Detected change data

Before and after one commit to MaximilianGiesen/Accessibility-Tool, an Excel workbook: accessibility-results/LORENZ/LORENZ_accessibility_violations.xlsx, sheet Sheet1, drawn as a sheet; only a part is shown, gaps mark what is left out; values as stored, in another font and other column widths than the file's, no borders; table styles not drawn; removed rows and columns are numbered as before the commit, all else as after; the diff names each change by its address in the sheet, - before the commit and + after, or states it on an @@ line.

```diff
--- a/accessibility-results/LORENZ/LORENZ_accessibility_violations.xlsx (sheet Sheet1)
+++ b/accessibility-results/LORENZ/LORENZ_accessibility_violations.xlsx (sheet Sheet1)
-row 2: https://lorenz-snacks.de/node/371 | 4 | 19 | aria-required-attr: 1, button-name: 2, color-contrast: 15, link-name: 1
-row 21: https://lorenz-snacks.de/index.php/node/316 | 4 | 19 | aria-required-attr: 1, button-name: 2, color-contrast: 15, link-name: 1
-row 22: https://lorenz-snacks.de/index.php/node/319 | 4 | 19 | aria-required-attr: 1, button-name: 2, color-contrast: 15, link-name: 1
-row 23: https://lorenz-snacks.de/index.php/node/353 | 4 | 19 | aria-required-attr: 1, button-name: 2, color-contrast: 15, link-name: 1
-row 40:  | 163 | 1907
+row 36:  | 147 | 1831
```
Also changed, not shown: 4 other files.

## Aim of the exercise
Print out the data exactly once more.

## Output of the exercise
Before and after one commit to MaximilianGiesen/Accessibility-Tool, an Excel workbook: accessibility-results/LORENZ/LORENZ_accessibility_violations.xlsx, sheet Sheet1, drawn as a sheet; only a part is shown, gaps mark what is left out; values as stored, in another font and other column widths than the file's, no borders; table styles not drawn; removed rows and columns are numbered as before the commit, all else as after; the diff names each change by its address in the sheet, - before the commit and + after, or states it on an @@ line.

```diff
--- a/accessibility-results/LORENZ/LORENZ_accessibility_violations.xlsx (sheet Sheet1)
+++ b/accessibility-results/LORENZ/LORENZ_accessibility_violations.xlsx (sheet Sheet1)
-row 2: https://lorenz-snacks.de/node/371 | 4 | 19 | aria-required-attr: 1, button-name: 2, color-contrast: 15, link-name: 1
-row 21: https://lorenz-snacks.de/index.php/node/316 | 4 | 19 | aria-required-attr: 1, button-name: 2, color-contrast: 15, link-name: 1
-row 22: https://lorenz-snacks.de/index.php/node/319 | 4 | 19 | aria-required-attr: 1, button-name: 2, color-contrast: 15, link-name: 1
-row 23: https://lorenz-snacks.de/index.php/node/353 | 4 | 19 | aria-required-attr: 1, button-name: 2, color-contrast: 15, link-name: 1
-row 40:  | 163 | 1907
+row 36:  | 147 | 1831
```
Also changed, not shown: 4 other files.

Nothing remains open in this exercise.